> **EXERCISE**
Search the material below for the word "window". Copy every line where it is found.

> **PROVIDED RECORDS**
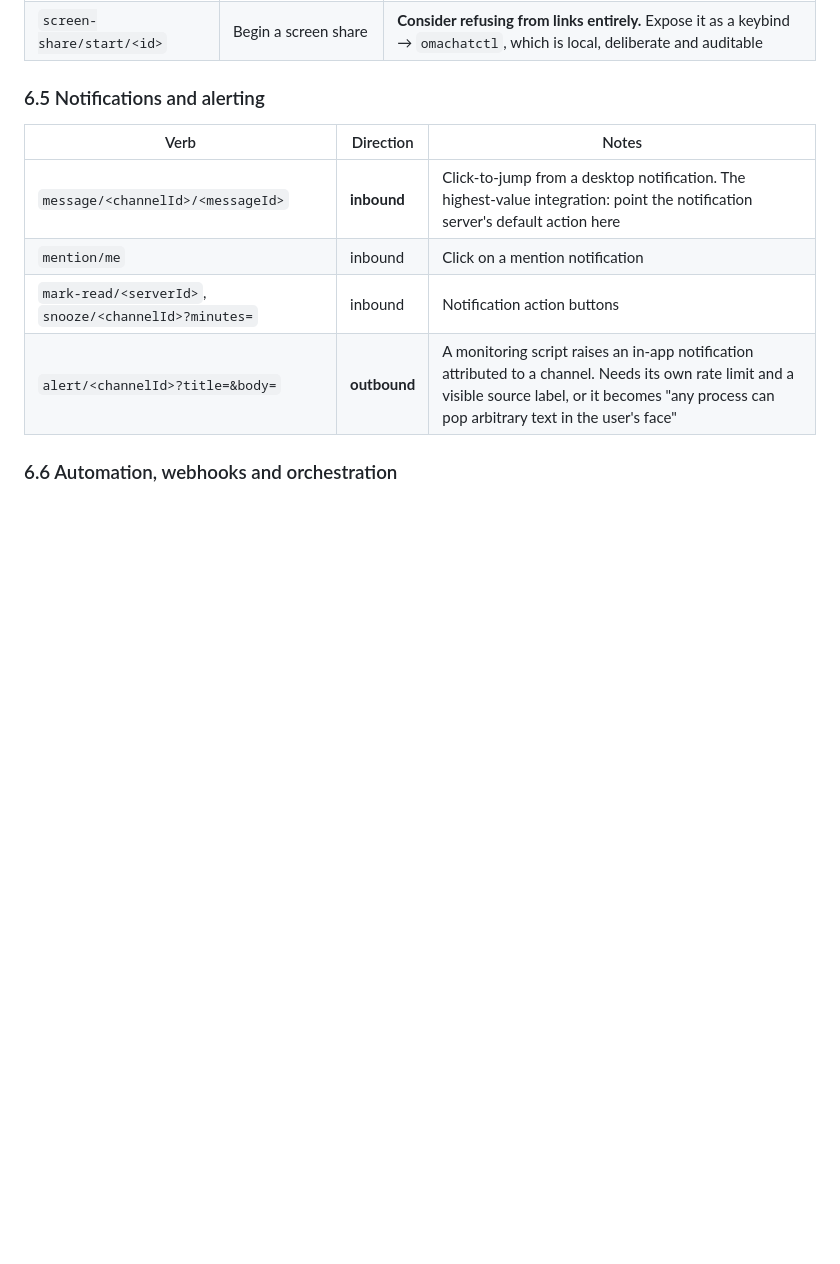
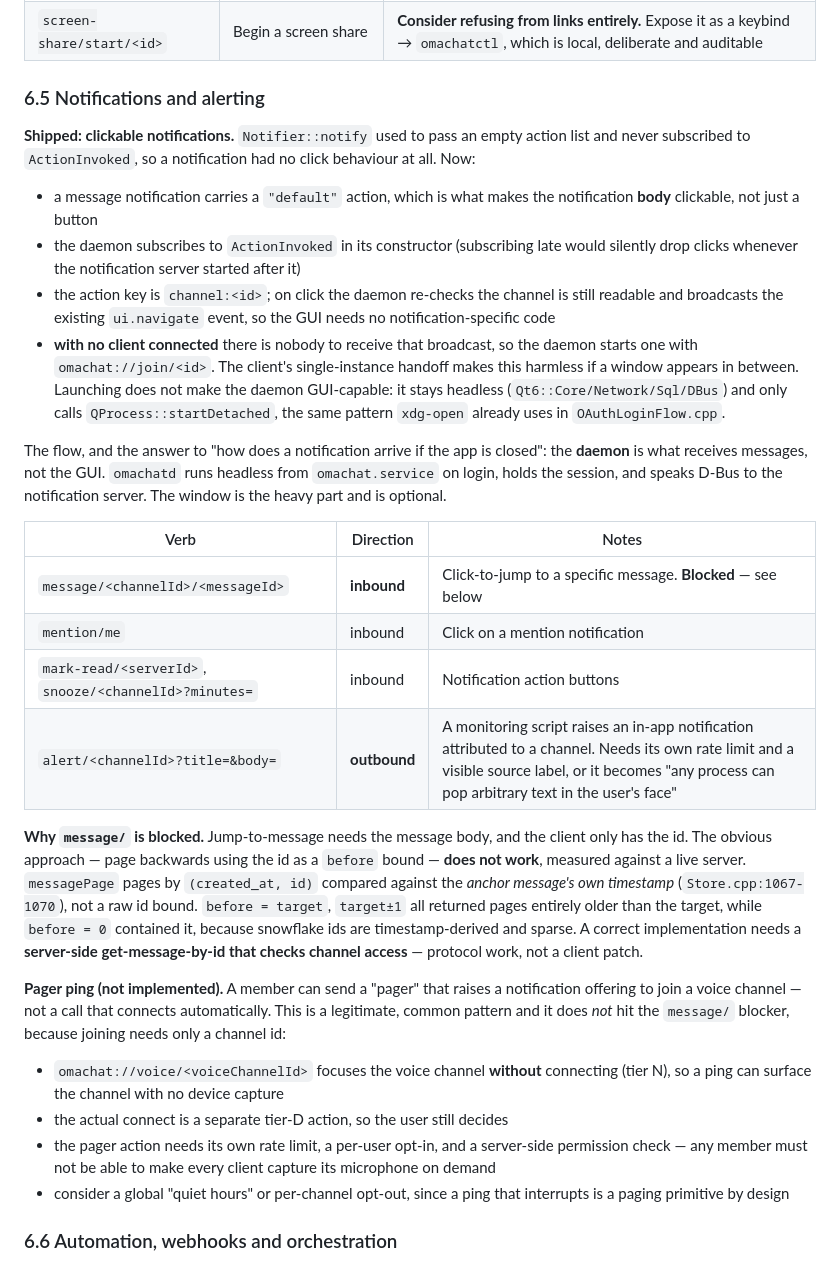
Before and after one commit to Sleepy-Studio/OmaChat, a Markdown page: docs/addons.md, the part around the change. Drawn GitHub-style; blank space fills up the shorter version.

Commit message:
Document clickable notifications and the pager-ping design
Records what shipped for notification actions, why the message/ verb is
blocked on a server-side get-message-by-id, and the pager-ping shape: a
notification that surfaces a voice channel without connecting, so it
avoids the message/ blocker entirely and stays clear of device capture
until the user chooses it.

Co-Authored-By: Claude Opus 4.8 (1M context) <noreply@anthropic.com>

```diff
--- a/docs/addons.md
+++ b/docs/addons.md
@@ -291,12 +291,59 @@ phishing primitive — `<a href>` on any web page could trigger it.
 
 ### 6.5 Notifications and alerting
 
+**Shipped: clickable notifications.** `Notifier::notify` used to pass an empty
+action list and never subscribed to `ActionInvoked`, so a notification had no
+click behaviour at all. Now:
+
+- a message notification carries a `"default"` action, which is what makes the
+  notification **body** clickable, not just a button
+- the daemon subscribes to `ActionInvoked` in its constructor (subscribing late
+  would silently drop clicks whenever the notification server started after it)
+- the action key is `channel:<id>`; on click the daemon re-checks the channel is
+  still readable and broadcasts the existing `ui.navigate` event, so the GUI
+  needs no notification-specific code
+- **with no client connected** there is nobody to receive that broadcast, so the
+  daemon starts one with `omachat://join/<id>`. The client's single-instance
+  handoff makes this harmless if a window appears in between. Launching does not
+  make the daemon GUI-capable: it stays headless (`Qt6::Core/Network/Sql/DBus`)
+  and only calls `QProcess::startDetached`, the same pattern `xdg-open` already
+  uses in `OAuthLoginFlow.cpp`.
+
+The flow, and the answer to "how does a notification arrive if the app is
+closed": the **daemon** is what receives messages, not the GUI. `omachatd` runs
+headless from `omachat.service` on login, holds the session, and speaks D-Bus to
+the notification server. The window is the heavy part and is optional.
+
 | Verb | Direction | Notes |
 |---|---|---|
-| `message/<channelId>/<messageId>` | **inbound** | Click-to-jump from a desktop notification. The highest-value integration: point the notification server's default action here |
+| `message/<channelId>/<messageId>` | **inbound** | Click-to-jump to a specific message. **Blocked** — see below |
 | `mention/me` | inbound | Click on a mention notification |
 | `mark-read/<serverId>`, `snooze/<channelId>?minutes=` | inbound | Notification action buttons |
 | `alert/<channelId>?title=&body=` | **outbound** | A monitoring script raises an in-app notification attributed to a channel. Needs its own rate limit and a visible source label, or it becomes "any process can pop arbitrary text in the user's face" |
+
+**Why `message/` is blocked.** Jump-to-message needs the message body, and the
+client only has the id. The obvious approach — page backwards using the id as a
+`before` bound — **does not work**, measured against a live server. `messagePage`
+pages by `(created_at, id)` compared against the *anchor message's own
+timestamp* (`Store.cpp:1067-1070`), not a raw id bound. `before = target`,
+`target±1` all returned pages entirely older than the target, while `before = 0`
+contained it, because snowflake ids are timestamp-derived and sparse. A correct
+implementation needs a **server-side get-message-by-id that checks channel
+access** — protocol work, not a client patch.
+
+**Pager ping (not implemented).** A member can send a "pager" that raises a
+notification offering to join a voice channel — not a call that connects
+automatically. This is a legitimate, common pattern and it does *not* hit the
+`message/` blocker, because joining needs only a channel id:
+
+- `omachat://voice/<voiceChannelId>` focuses the voice channel **without**
+  connecting (tier N), so a ping can surface the channel with no device capture
+- the actual connect is a separate tier-D action, so the user still decides
+- the pager action needs its own rate limit, a per-user opt-in, and a server-side
+  permission check — any member must not be able to make every client capture its
+  microphone on demand
+- consider a global "quiet hours" or per-channel opt-out, since a ping that
+  interrupts is a paging primitive by design
 
 ### 6.6 Automation, webhooks and orchestration
 
```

> **OUTPUT**
+  handoff makes this harmless if a window appears in between. Launching does not
+the notification server. The window is the heavy part and is optional.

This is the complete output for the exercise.